-- About this exercise --
Below are records. Copy every line with "chapter" in it.

-- Provided material --
+ + + +
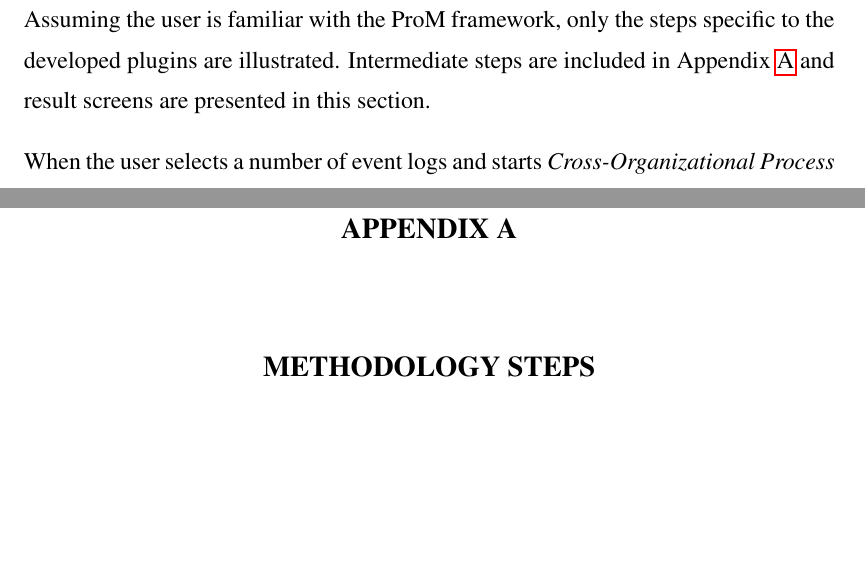
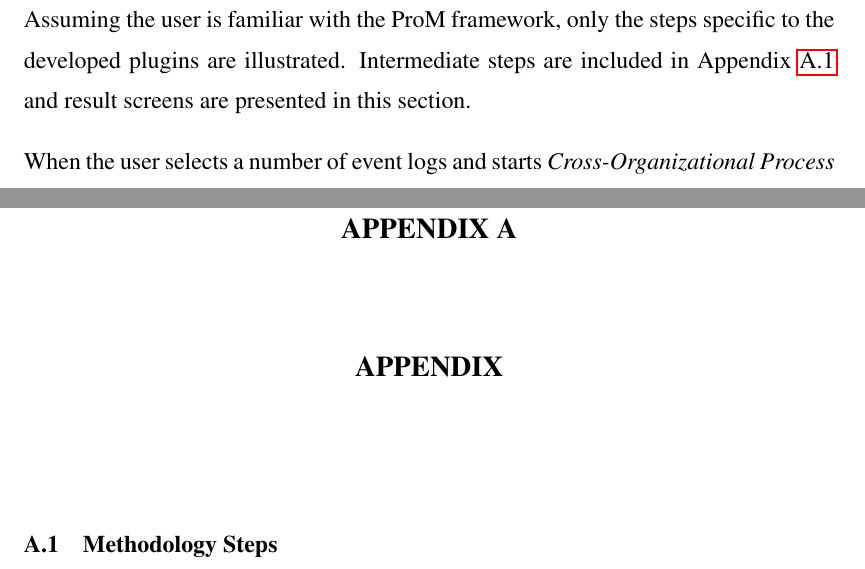
Before and after one commit to onuryilmaz/cross-org-proc-min-thesis, a LaTeX thesis (thesis.tex, which reads 10_appendix/methodology_screens.tex, 4_methodology/methodology.tex): two parts of pages 61 and 71 of 73, joined at a grey line, cut so that both start at the same text, the shorter picture padded with empty space. Compiled offline with pdfLaTeX; a LaTeX package or settings file that is missing is left out.

Commit message:
no message

```diff
--- a/10_appendix/methodology_screens.tex
+++ b/10_appendix/methodology_screens.tex
@@ -1,5 +1,7 @@
-\chapter{METHODOLOGY STEPS}
-\label{chp:methodology-steps}
+\chapter{APPENDIX}
+
+\section{Methodology Steps}
+\label{sec:appendix-methodology-steps}
 
 
 \begin{figure}
--- a/4_methodology/methodology.tex
+++ b/4_methodology/methodology.tex
@@ -430,7 +430,7 @@ Approach of this study is divided into standalone stages where inputs and output
 
 \subsection{User Experience}
 \label{subsec:architecture}
-Approach proposed in this study is a composition of different stages and it is very difficult for an end user to be capable of each step's details. Therefore, the plugins are developed with the high level of automation by minimizing the manual inputs required. In addition, each reporting step is well-documented so that user can easily understand and provide inputs without help of another guide. In this section, example screens will be presented to explain the story of end user for the developed plugins. Assuming the user is familiar with the ProM framework, only the steps specific to the developed plugins are illustrated. Intermediate steps are included in Appendix~\ref{chp:methodology-steps} and result screens are presented in this section.
+Approach proposed in this study is a composition of different stages and it is very difficult for an end user to be capable of each step's details. Therefore, the plugins are developed with the high level of automation by minimizing the manual inputs required. In addition, each reporting step is well-documented so that user can easily understand and provide inputs without help of another guide. In this section, example screens will be presented to explain the story of end user for the developed plugins. Assuming the user is familiar with the ProM framework, only the steps specific to the developed plugins are illustrated. Intermediate steps are included in Appendix~\ref{sec:appendix-methodology-steps} and result screens are presented in this section.
 
 When the user selects a number of event logs and starts \textit{Cross-Organizational Process Miner}, an informative screen about the plugin and the following steps are presented to the user as shown in Figure~\ref{fig:information-screen}. Following this screen, user is required to provide names for organizations in the event logs in a very simple form as can be seen on Figure~\ref{fig:organization-name-screen}. This step is added to provide user-friendly reports with the names provided in the following stages. In the stage of process mining, for each event log or namely organization, user is required to provide a noise threshold and naming convention which is illustrated in Figure~\ref{fig:proc-miner-threshold-screen} and this screen is an extension of \textit{Inductive Miner} \cite{leemans2014discoveringinfrequent} screens. Following this, the last user input is required for matching activity names in the event logs to process models as shown in Figure~\ref{fig:automated-replayer-screen} and this screen is derived from \textit{PNReplayer} package \cite{adriansyah2011towards} screens.
 
```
+ + + +
-- Answer space --
-\chapter{METHODOLOGY STEPS}
+\chapter{APPENDIX}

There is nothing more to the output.